About this task
Each entry should be set down again verbatim, with the images omitted.

Stored data
____________________

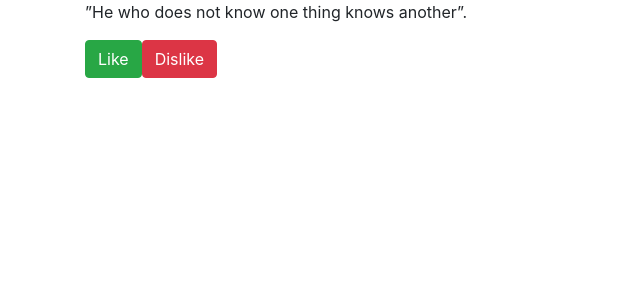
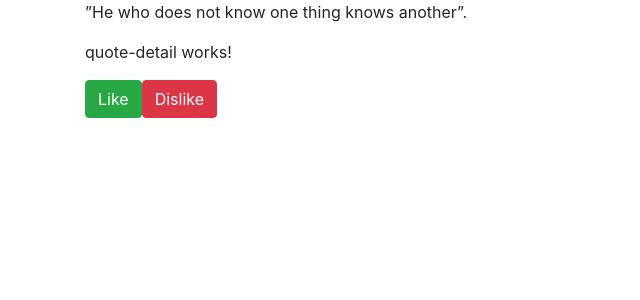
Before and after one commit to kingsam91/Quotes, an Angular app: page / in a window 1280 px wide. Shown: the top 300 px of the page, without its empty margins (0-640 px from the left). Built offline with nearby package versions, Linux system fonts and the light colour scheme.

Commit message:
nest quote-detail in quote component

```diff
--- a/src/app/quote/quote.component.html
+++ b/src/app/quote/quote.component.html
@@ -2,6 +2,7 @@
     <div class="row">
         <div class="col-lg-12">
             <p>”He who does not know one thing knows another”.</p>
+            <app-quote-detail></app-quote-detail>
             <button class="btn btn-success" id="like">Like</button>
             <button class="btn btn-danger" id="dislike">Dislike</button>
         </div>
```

____________________

Output for this exercise
Before and after one commit to kingsam91/Quotes, an Angular app: page / in a window 1280 px wide. Shown: the top 300 px of the page, without its empty margins (0-640 px from the left). Built offline with nearby package versions, Linux system fonts and the light colour scheme.

Commit message:
nest quote-detail in quote component

```diff
--- a/src/app/quote/quote.component.html
+++ b/src/app/quote/quote.component.html
@@ -2,6 +2,7 @@
     <div class="row">
         <div class="col-lg-12">
             <p>”He who does not know one thing knows another”.</p>
+            <app-quote-detail></app-quote-detail>
             <button class="btn btn-success" id="like">Like</button>
             <button class="btn btn-danger" id="dislike">Dislike</button>
         </div>
```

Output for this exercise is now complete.